TASK STATEMENT: The string "aria" may appear in lines of the listing. Report each line where it does.

........

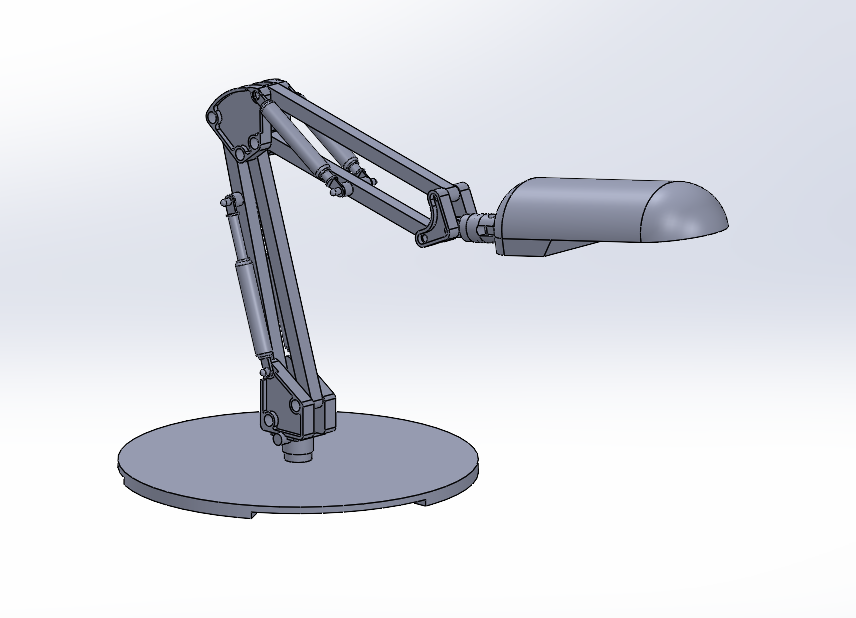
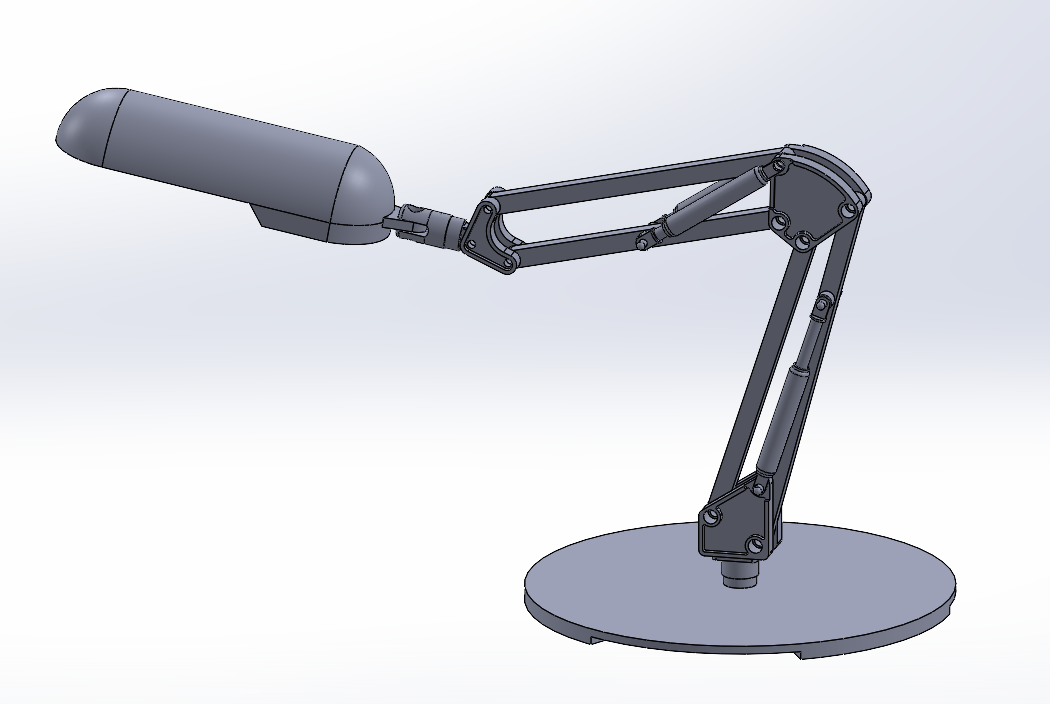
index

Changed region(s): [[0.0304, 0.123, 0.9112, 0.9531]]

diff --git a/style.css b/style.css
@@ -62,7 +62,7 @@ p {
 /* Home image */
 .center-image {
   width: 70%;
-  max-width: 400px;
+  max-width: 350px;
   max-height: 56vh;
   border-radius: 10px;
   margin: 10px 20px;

........

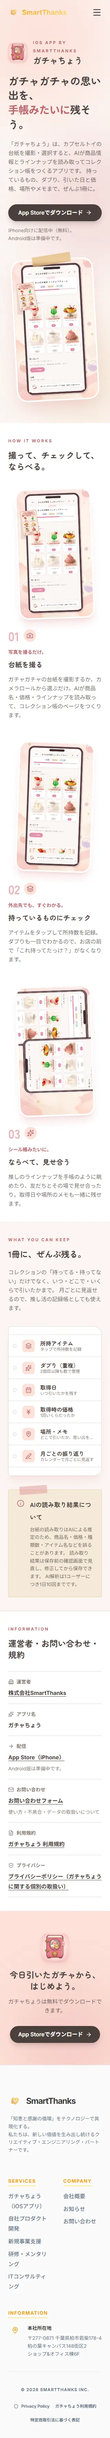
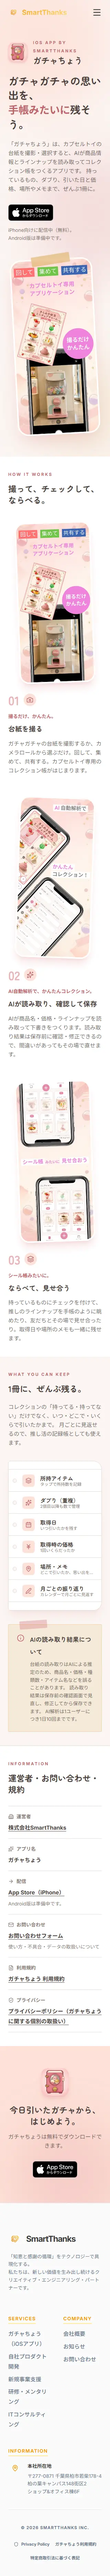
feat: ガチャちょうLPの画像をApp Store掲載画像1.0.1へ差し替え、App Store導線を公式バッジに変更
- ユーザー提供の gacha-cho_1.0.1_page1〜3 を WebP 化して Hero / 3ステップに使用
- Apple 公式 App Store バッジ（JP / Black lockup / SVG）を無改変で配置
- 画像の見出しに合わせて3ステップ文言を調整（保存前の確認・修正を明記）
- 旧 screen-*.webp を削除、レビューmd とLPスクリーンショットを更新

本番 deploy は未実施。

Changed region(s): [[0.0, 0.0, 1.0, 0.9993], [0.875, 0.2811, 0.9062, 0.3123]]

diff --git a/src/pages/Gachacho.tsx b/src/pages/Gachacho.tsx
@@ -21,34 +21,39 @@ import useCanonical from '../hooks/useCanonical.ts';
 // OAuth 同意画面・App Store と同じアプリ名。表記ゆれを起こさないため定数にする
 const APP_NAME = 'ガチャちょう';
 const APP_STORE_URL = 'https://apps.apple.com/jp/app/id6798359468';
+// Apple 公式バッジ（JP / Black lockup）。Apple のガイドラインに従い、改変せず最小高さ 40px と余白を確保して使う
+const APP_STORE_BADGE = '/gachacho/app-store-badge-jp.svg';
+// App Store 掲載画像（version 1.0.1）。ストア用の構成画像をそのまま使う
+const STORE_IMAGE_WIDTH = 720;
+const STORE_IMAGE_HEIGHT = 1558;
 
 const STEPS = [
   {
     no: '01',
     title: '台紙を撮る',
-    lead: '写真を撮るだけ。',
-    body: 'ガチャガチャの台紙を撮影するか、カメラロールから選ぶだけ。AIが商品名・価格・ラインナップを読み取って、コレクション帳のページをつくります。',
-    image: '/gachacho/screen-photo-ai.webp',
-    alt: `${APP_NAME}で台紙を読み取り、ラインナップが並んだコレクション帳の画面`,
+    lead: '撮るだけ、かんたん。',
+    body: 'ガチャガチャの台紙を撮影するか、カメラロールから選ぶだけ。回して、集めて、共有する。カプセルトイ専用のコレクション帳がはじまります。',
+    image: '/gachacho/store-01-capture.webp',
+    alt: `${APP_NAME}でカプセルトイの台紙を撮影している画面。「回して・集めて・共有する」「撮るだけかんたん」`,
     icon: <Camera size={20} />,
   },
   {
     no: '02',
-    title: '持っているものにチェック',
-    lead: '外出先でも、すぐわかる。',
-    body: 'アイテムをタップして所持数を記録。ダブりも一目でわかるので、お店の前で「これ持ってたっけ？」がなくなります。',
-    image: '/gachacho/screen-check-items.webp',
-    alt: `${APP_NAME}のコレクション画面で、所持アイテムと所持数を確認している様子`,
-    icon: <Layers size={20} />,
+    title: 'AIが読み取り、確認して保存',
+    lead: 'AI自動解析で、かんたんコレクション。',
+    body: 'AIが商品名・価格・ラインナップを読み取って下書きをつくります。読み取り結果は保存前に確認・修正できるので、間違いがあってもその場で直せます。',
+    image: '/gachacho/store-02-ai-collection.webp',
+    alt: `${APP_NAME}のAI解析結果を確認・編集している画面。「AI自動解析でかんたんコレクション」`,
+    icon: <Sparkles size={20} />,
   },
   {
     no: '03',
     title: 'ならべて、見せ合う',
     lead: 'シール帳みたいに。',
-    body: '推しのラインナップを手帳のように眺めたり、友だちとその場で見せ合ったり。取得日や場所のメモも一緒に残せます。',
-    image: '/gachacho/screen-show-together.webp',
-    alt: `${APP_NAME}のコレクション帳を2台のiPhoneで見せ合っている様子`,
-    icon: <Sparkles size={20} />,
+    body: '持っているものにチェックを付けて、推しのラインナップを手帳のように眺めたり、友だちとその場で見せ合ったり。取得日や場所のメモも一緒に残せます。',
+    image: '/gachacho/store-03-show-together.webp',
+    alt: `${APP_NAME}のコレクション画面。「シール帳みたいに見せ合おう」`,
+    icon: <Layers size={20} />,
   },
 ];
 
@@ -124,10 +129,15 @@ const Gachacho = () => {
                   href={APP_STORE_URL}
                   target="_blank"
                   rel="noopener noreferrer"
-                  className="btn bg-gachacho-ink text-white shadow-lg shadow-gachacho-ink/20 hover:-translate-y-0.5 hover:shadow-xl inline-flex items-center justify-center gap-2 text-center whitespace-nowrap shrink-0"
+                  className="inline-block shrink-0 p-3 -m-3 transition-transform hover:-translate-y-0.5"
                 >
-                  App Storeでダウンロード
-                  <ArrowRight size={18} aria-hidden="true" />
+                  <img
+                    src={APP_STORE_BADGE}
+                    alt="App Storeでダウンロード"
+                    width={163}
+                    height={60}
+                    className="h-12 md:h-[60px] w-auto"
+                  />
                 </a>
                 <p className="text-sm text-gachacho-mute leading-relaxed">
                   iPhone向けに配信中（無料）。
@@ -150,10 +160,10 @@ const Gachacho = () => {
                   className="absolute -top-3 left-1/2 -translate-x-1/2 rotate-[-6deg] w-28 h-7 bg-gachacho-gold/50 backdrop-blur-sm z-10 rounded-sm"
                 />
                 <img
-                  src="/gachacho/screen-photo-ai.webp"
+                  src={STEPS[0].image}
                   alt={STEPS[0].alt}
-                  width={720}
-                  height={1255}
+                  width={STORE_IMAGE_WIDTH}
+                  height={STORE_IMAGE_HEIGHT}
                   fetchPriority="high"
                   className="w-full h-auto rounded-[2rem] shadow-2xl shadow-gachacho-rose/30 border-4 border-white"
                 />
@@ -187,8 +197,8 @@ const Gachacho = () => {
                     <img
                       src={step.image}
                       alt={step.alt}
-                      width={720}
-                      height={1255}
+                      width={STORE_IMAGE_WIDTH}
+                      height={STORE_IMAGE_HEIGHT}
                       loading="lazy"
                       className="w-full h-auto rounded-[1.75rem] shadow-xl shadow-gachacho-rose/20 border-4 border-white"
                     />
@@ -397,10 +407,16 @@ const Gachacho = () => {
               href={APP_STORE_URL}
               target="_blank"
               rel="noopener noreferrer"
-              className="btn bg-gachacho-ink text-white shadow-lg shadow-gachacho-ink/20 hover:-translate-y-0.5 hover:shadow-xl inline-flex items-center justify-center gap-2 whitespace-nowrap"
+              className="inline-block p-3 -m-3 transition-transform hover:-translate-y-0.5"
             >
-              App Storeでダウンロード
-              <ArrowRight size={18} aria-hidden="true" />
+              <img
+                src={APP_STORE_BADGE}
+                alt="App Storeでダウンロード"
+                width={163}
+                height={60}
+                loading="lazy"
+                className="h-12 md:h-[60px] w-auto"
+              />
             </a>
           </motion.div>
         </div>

........

EXERCISE RESULT:
-                  <ArrowRight size={18} aria-hidden="true" />
-              <ArrowRight size={18} aria-hidden="true" />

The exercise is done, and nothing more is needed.